04:00 PM – 07:00 PM – 1st challenge
07:00 PM – 07:30 PM – Break
07:30 PM – 10:30 PM – 2nd challenge
10:30 PM – 11:00 PM – Break
11:00 PM – 04:00 AM – 3rd challenge
04:00 AM – 11:00 AM – Sleep
11:00 AM – 12:00 PM – Preparation
12:00 PM – 03:00 PM – 3rd challenge – continuation
03:00 PM – 03:30 PM – Break
03:30 PM – Onwards – Last challenge
The schedule that I made here was just an estimate so I can limit myself if ever I don’t get something out of one challenge. This was to prevent myself from wasting time.
When the exam started, I was able to finish the first challenge early. It took around an hour so I proceeded with the second challenge. Two hours later, I was sure that I already have the correct solution for the second task because it worked on my VM but it didn’t work on Offsec’s so I had to continue. By around 10:00 PM, I was able to finish the third challenge and started working on the last one. Two hours past midnight or about eleven hours from the time I started the exam, I found a potential entry point for the last challenge but I was already tired so I went to sleep.
By 08:00 AM, I started working on it again but since I still left the 2nd challenge unfinished the previous night, I got back to it and after about an hour, I realized that the solution I made was already perfect. I just didn’t follow the instructions carefully to see if it was indeed working. Two hours after noon or around 22 hours from the time I started the exam, I was able to finish the last challenge. It was definitely a time to celebrate on my side but since I loved to sleep, I dived into bed and started with the report by 07:00 PM that same day.
By around 02:13 AM last November 25, 2018, I sent my report to Offensive Security. Had to wait for their acknowledgement email and got it by around 02:36 PM (That’s around 12 hours later) and the results came in the next day:
Offsec was able to send the certificate last December 13, 2018 and the package was on my doorstep by December 17, 2018:
This was honestly a painful but one of the most rewarding experiences in my information security career.
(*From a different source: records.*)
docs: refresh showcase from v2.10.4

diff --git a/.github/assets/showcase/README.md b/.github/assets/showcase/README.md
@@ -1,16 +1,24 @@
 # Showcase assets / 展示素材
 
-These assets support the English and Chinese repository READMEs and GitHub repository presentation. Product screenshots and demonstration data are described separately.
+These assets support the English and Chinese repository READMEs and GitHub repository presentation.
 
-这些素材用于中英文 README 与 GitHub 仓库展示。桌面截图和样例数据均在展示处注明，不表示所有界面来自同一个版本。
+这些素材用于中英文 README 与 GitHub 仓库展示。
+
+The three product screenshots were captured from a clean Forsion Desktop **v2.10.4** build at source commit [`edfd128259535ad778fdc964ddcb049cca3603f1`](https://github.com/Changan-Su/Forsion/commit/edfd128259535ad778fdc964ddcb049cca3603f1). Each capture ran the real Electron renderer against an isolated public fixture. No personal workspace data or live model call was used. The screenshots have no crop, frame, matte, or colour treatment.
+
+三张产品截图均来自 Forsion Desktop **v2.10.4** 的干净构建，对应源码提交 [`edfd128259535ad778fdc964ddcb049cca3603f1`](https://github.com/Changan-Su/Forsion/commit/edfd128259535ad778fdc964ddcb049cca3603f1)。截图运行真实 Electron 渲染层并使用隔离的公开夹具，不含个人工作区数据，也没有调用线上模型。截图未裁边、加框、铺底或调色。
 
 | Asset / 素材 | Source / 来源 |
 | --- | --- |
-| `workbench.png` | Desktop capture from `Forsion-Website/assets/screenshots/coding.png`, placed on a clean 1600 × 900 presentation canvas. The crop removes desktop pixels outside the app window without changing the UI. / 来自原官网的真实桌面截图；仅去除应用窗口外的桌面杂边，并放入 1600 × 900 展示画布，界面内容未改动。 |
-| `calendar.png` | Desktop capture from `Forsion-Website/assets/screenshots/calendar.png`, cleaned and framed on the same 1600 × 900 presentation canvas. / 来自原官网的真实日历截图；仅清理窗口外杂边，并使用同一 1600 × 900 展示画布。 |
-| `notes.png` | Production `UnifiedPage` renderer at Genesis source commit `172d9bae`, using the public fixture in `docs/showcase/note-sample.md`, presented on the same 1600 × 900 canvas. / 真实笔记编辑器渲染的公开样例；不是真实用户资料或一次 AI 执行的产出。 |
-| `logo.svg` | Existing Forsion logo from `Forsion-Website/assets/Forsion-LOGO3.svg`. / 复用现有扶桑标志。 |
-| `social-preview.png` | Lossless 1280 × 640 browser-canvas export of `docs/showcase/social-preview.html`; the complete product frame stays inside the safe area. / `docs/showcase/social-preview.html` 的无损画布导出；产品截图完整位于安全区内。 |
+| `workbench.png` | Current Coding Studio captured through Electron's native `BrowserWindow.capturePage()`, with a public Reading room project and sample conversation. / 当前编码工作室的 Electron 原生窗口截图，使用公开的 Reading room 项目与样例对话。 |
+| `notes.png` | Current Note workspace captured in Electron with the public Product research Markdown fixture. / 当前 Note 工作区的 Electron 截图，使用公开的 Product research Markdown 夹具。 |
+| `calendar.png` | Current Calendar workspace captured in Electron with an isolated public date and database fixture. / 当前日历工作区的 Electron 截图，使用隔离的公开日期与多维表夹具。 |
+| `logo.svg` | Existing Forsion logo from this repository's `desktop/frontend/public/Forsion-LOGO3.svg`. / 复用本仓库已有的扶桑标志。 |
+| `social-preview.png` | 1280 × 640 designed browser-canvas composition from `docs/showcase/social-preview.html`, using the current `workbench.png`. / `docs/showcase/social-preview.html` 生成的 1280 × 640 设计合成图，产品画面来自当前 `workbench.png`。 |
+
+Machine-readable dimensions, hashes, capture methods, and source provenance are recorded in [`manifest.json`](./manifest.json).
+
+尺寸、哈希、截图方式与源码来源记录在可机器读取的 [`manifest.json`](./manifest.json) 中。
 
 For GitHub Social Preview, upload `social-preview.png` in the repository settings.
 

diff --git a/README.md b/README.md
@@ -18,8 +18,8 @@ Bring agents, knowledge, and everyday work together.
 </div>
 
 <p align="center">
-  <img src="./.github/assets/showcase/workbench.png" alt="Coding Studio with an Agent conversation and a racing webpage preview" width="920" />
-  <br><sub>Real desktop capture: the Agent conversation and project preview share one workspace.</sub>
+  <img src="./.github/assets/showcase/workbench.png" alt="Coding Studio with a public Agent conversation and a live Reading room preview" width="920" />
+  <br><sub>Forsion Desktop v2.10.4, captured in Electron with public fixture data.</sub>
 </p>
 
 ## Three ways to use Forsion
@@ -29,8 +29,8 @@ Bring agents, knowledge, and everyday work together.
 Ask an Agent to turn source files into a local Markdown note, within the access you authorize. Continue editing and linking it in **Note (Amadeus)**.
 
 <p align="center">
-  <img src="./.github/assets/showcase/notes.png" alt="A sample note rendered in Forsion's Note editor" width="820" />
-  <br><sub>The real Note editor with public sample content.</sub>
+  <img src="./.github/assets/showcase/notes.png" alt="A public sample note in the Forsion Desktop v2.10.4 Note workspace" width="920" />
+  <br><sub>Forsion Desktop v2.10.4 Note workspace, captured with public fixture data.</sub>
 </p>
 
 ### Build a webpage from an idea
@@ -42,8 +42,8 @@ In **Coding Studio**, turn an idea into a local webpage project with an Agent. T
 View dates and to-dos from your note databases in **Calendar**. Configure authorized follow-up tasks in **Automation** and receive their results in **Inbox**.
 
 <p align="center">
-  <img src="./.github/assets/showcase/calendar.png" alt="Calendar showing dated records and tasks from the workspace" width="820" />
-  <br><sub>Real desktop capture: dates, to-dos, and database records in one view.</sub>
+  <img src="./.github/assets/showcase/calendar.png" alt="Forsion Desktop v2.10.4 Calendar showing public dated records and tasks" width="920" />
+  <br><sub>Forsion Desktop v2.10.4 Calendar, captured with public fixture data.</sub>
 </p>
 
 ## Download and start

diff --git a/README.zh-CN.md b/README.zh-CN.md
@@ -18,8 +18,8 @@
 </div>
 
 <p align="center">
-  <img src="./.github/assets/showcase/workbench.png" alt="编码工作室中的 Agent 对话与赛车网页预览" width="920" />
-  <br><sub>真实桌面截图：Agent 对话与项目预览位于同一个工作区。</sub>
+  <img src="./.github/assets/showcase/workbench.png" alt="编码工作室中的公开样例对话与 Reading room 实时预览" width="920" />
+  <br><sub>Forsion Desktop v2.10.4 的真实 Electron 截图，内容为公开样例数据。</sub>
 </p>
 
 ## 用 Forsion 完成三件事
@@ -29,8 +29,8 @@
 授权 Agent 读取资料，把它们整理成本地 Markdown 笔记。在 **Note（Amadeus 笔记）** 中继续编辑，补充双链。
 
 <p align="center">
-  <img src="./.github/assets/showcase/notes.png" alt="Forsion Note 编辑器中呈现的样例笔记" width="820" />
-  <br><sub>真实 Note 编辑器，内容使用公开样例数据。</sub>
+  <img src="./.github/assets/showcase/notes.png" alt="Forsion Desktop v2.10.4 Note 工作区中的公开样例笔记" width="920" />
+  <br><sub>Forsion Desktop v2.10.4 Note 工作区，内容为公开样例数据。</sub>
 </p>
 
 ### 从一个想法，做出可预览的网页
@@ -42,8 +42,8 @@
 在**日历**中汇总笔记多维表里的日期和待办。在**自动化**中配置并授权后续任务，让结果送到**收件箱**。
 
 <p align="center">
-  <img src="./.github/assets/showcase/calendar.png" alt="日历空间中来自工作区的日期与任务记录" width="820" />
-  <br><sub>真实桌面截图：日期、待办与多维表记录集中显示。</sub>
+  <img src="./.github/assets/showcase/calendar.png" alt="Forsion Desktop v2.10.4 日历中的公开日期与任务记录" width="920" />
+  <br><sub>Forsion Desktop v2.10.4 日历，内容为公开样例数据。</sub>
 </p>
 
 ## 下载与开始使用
It is interesting that this certification is titled OSCE or “Offensive Security Certified Expert”. I honestly don’t feel like an expert even with this certificate because of the new things that I learned during the course of this journey. This also made me realize that I’d never call myself an expert because of the fact that I have a lot of things to learn. To give some tips and what to check out for this amazing course:
- I followed Tulpa-Security’s CTP guide. This resource is comprehensive and has all the general things that you need to know.
- After your encounter with a basic stack overflow, it might get confusing to learn about SEH based overflows. I found Sam’s discussion about this to be quite helpful. All others can be found in Tulpa’s guide.
- Patience and practice is the key to this course. Have one but not the other will let you crash and burn.
- Scripting wasn’t necessary but it can be helpful in the course although relying too much on automation might lead you to crash and burn too. During the exam, I was doing things with partial automation. More of what I was doing was still manual to make sure that I don’t miss something important and it paid off.
- I found myself being able to write a few shellcode bytes directly in hex. For example, bitwise AND is 0x25, subtract is 0x2D, relative short jump is 0xEB and so on. This made me work faster during the exam but I didn’t try to memorize these assembly opcodes to machine codes in the first place. These just came popping out because of practice. The more you practice, the more you see these bytes and the more you are able to identify them easier to the point that you get to remember them.
I’m very well interested in pursuing Advanced Windows Exploitation (AWE) leading to Offensive Security Exploitation Expert but it’s quite expensive and the nearest BlackHat event from the Philippines is in Singapore so am not entirely sure for this at the moment.